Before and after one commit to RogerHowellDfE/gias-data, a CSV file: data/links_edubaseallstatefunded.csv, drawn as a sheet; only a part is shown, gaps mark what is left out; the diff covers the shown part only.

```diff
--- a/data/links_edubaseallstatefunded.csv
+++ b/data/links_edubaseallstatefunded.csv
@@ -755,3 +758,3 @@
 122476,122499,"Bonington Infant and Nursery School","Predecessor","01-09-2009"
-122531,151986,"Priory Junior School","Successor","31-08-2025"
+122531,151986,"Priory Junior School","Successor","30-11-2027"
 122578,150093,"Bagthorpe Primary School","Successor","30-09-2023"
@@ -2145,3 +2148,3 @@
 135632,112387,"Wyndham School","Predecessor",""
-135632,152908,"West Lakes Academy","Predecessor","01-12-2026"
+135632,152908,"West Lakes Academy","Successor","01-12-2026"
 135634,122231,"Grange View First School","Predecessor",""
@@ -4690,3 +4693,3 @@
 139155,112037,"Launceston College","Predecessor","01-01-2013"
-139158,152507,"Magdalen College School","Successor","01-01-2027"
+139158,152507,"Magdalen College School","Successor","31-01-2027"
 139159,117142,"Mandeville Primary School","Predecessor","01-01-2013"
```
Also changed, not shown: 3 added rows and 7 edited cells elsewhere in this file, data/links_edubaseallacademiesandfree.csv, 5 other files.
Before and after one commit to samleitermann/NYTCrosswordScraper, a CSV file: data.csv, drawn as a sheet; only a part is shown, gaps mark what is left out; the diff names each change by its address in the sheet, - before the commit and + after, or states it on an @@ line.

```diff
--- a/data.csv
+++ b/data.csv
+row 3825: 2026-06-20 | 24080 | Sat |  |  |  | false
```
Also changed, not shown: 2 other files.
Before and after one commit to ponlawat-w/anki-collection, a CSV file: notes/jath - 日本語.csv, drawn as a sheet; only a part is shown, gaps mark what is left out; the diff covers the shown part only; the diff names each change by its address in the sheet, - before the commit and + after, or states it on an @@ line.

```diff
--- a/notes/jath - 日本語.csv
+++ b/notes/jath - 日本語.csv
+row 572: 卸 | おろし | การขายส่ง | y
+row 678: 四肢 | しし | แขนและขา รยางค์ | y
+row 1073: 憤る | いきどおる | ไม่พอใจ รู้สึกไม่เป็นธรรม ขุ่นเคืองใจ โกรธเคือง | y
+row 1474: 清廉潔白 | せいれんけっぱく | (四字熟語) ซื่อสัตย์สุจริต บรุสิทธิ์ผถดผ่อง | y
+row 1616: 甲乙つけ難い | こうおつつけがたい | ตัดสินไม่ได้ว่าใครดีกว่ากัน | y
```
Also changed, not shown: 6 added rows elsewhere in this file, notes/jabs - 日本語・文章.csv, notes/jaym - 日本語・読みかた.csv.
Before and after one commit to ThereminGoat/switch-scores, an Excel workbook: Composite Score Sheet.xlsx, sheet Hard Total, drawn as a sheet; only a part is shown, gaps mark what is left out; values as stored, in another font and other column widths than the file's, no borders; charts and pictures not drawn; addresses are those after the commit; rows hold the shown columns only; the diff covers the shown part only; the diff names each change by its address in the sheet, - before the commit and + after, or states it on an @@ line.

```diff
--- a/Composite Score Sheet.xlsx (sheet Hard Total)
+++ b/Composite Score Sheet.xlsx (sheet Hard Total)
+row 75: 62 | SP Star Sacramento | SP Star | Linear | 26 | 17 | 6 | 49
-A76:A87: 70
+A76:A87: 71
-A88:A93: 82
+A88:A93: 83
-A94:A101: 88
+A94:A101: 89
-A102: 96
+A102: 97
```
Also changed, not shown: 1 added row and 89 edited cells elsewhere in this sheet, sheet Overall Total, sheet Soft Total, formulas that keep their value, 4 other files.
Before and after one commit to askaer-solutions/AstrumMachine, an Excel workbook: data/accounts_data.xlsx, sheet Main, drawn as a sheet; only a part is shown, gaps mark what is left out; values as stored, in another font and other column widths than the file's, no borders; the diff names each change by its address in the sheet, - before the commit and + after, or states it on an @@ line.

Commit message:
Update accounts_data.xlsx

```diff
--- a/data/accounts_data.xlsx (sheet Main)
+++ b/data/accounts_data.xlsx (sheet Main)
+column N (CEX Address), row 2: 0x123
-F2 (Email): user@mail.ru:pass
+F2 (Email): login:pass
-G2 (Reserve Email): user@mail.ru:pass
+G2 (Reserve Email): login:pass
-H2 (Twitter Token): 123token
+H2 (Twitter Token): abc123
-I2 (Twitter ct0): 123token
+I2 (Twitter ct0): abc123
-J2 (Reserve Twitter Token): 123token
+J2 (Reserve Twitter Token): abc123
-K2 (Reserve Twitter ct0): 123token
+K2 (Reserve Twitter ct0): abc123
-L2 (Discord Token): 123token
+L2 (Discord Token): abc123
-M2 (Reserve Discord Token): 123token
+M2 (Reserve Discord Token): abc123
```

★ ★ ★ ★

**Work item**
Every line of the data must be reproduced exactly.

**Answer**
Before and after one commit to RogerHowellDfE/gias-data, a CSV file: data/links_edubaseallstatefunded.csv, drawn as a sheet; only a part is shown, gaps mark what is left out; the diff covers the shown part only.

```diff
--- a/data/links_edubaseallstatefunded.csv
+++ b/data/links_edubaseallstatefunded.csv
@@ -755,3 +758,3 @@
 122476,122499,"Bonington Infant and Nursery School","Predecessor","01-09-2009"
-122531,151986,"Priory Junior School","Successor","31-08-2025"
+122531,151986,"Priory Junior School","Successor","30-11-2027"
 122578,150093,"Bagthorpe Primary School","Successor","30-09-2023"
@@ -2145,3 +2148,3 @@
 135632,112387,"Wyndham School","Predecessor",""
-135632,152908,"West Lakes Academy","Predecessor","01-12-2026"
+135632,152908,"West Lakes Academy","Successor","01-12-2026"
 135634,122231,"Grange View First School","Predecessor",""
@@ -4690,3 +4693,3 @@
 139155,112037,"Launceston College","Predecessor","01-01-2013"
-139158,152507,"Magdalen College School","Successor","01-01-2027"
+139158,152507,"Magdalen College School","Successor","31-01-2027"
 139159,117142,"Mandeville Primary School","Predecessor","01-01-2013"
```
Also changed, not shown: 3 added rows and 7 edited cells elsewhere in this file, data/links_edubaseallacademiesandfree.csv, 5 other files.
Before and after one commit to samleitermann/NYTCrosswordScraper, a CSV file: data.csv, drawn as a sheet; only a part is shown, gaps mark what is left out; the diff names each change by its address in the sheet, - before the commit and + after, or states it on an @@ line.

```diff
--- a/data.csv
+++ b/data.csv
+row 3825: 2026-06-20 | 24080 | Sat |  |  |  | false
```
Also changed, not shown: 2 other files.
Before and after one commit to ponlawat-w/anki-collection, a CSV file: notes/jath - 日本語.csv, drawn as a sheet; only a part is shown, gaps mark what is left out; the diff covers the shown part only; the diff names each change by its address in the sheet, - before the commit and + after, or states it on an @@ line.

```diff
--- a/notes/jath - 日本語.csv
+++ b/notes/jath - 日本語.csv
+row 572: 卸 | おろし | การขายส่ง | y
+row 678: 四肢 | しし | แขนและขา รยางค์ | y
+row 1073: 憤る | いきどおる | ไม่พอใจ รู้สึกไม่เป็นธรรม ขุ่นเคืองใจ โกรธเคือง | y
+row 1474: 清廉潔白 | せいれんけっぱく | (四字熟語) ซื่อสัตย์สุจริต บรุสิทธิ์ผถดผ่อง | y
+row 1616: 甲乙つけ難い | こうおつつけがたい | ตัดสินไม่ได้ว่าใครดีกว่ากัน | y
```
Also changed, not shown: 6 added rows elsewhere in this file, notes/jabs - 日本語・文章.csv, notes/jaym - 日本語・読みかた.csv.
Before and after one commit to ThereminGoat/switch-scores, an Excel workbook: Composite Score Sheet.xlsx, sheet Hard Total, drawn as a sheet; only a part is shown, gaps mark what is left out; values as stored, in another font and other column widths than the file's, no borders; charts and pictures not drawn; addresses are those after the commit; rows hold the shown columns only; the diff covers the shown part only; the diff names each change by its address in the sheet, - before the commit and + after, or states it on an @@ line.

```diff
--- a/Composite Score Sheet.xlsx (sheet Hard Total)
+++ b/Composite Score Sheet.xlsx (sheet Hard Total)
+row 75: 62 | SP Star Sacramento | SP Star | Linear | 26 | 17 | 6 | 49
-A76:A87: 70
+A76:A87: 71
-A88:A93: 82
+A88:A93: 83
-A94:A101: 88
+A94:A101: 89
-A102: 96
+A102: 97
```
Also changed, not shown: 1 added row and 89 edited cells elsewhere in this sheet, sheet Overall Total, sheet Soft Total, formulas that keep their value, 4 other files.
Before and after one commit to askaer-solutions/AstrumMachine, an Excel workbook: data/accounts_data.xlsx, sheet Main, drawn as a sheet; only a part is shown, gaps mark what is left out; values as stored, in another font and other column widths than the file's, no borders; the diff names each change by its address in the sheet, - before the commit and + after, or states it on an @@ line.

Commit message:
Update accounts_data.xlsx

```diff
--- a/data/accounts_data.xlsx (sheet Main)
+++ b/data/accounts_data.xlsx (sheet Main)
+column N (CEX Address), row 2: 0x123
-F2 (Email): user@mail.ru:pass
+F2 (Email): login:pass
-G2 (Reserve Email): user@mail.ru:pass
+G2 (Reserve Email): login:pass
-H2 (Twitter Token): 123token
+H2 (Twitter Token): abc123
-I2 (Twitter ct0): 123token
+I2 (Twitter ct0): abc123
-J2 (Reserve Twitter Token): 123token
+J2 (Reserve Twitter Token): abc123
-K2 (Reserve Twitter ct0): 123token
+K2 (Reserve Twitter ct0): abc123
-L2 (Discord Token): 123token
+L2 (Discord Token): abc123
-M2 (Reserve Discord Token): 123token
+M2 (Reserve Discord Token): abc123
```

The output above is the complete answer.